Prior to enactment of the new tax act (commonly known as the “Tax Cuts and Jobs Act” or “TCJA”), no deduction was permitted for fines or penalties paid to the government. Great care was taken to limit those amounts when entering into settlement agreements with government agencies regarding violation or potential violation of laws. Amounts paid to third parties or to reimburse for investigation costs were subject to the general business deduction rules. When engaging in negotiations, agencies generally avoid tax considerations and tend not to express much concern about, or have specific policies against, the characterization of agreed payments.
TCJA changes the rules in dramatic fashion (new IRC sec. 162(f). Deductions are now disallowed for any amounts paid or incurred (whether by suit, agreement or otherwise) to, or at the direction of, a governmental entity in relation to violation of any law, or the investigation or inquiry by such governmental entity into the potential violation of any law.
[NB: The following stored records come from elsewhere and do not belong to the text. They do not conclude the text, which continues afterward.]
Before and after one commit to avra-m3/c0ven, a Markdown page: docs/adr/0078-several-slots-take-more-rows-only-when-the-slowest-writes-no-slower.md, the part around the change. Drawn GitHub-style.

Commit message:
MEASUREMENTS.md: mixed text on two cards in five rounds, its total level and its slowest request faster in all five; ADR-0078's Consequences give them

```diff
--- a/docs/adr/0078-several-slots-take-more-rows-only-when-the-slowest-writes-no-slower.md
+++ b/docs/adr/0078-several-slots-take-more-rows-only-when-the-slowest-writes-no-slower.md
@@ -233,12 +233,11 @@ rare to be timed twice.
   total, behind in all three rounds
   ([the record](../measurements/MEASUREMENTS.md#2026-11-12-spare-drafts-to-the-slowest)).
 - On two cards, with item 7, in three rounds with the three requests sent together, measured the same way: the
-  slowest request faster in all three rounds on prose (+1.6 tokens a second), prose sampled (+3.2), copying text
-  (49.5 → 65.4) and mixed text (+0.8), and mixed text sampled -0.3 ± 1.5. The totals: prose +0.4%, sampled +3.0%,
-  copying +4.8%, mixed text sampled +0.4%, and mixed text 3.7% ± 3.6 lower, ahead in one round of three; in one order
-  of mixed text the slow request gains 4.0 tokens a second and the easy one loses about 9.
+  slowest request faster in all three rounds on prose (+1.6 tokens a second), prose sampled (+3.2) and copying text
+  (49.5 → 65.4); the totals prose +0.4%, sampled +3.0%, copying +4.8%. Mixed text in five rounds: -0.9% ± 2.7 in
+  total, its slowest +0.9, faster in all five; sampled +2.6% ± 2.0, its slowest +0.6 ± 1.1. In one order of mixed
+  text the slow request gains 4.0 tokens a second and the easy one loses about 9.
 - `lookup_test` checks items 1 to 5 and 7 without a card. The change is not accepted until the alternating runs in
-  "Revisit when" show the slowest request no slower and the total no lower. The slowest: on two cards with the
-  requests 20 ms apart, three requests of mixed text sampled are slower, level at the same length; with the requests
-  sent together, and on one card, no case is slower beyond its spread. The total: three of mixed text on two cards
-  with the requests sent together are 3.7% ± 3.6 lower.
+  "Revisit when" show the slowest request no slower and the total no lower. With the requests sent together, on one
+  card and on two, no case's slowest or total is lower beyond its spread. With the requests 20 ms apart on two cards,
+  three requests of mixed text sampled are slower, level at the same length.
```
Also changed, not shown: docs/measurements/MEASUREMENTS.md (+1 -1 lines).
Thus, even payments to third parties could be nondeductible despite previously qualifying as a business expense. Deductions are permitted, however, for amounts that (a) constitute “restitution (including remediation of property)” for damage or harm caused by the violation or potential violation of any law or (b) are paid to come into compliance with the law that was violated or involved in the investigation or inquiry. To qualify for deduction, the restitution, remediation or compliance amounts must be specifically identified as such in a court order or settlement agreement [note that identification alone does not establish qualification]. Amounts for reimbursement of costs of investigation are not included as restitution. Similarly punitive damages, treble damages, penalties and the like remain nondeductible, however characterized. In addition, certain non-governmental regulatory entities (those that exercise self-regulatory powers, including imposing sanctions, like boards, exchanges or others that perform essential government functions) are treated as governmental entities for purposes of applying this new tax provision. Finally (and importantly), to qualify for deduction, an appropriate official of any government involved in the suit or agreement must file an information return with the IRS (and the taxpayer) at the time the agreement is entered into, stating the total amount paid as a result of the suit or agreement and the amount that constitutes restitution or compliance costs (new IRC sec. 6050X)
The new provisions apply to amounts paid or incurred after December 22, 2017 (the date of enactment of TCJA), except for amounts paid or incurred under a binding order or agreement entered into prior to that date. Rules regarding how and who is responsible for filing the required information returns are on a list of IRS projects that are on a “fast track.” However, it is unlikely IRS will issue those rules before summer.
So, for any ongoing investigations or other governmental inquiries regarding violation or potential violation of any law, careful consideration to the tax consequences of judgment or settlement payments is required. The old rules no longer apply and greater care is needed to qualify for tax deductions. For example, unlike past practice when many governmental agencies would not agree or failed to agree on the characterization of settlement payments, the new provisions require the governmental agency entering into a settlement agreement to agree with the taxpayer on the characterization of amounts payable and report accordingly and timely to the IRS. Failure to do so will disallow any deduction to the taxpayer even if otherwise qualifying as restitution, remediation or compliance costs. It is likely that most government agencies are not yet familiar with (aware of?) the new rules and that could affect negotiations.
Please ask any of us in the Tax Group if you have questions about these new provisions and their potential effects. Like so many other provisions of TCJA, much remains to learn and determine about the changes effected by these new governmental payment rules. Of course, if you have questions about other aspects of TCJA, please let any of us know.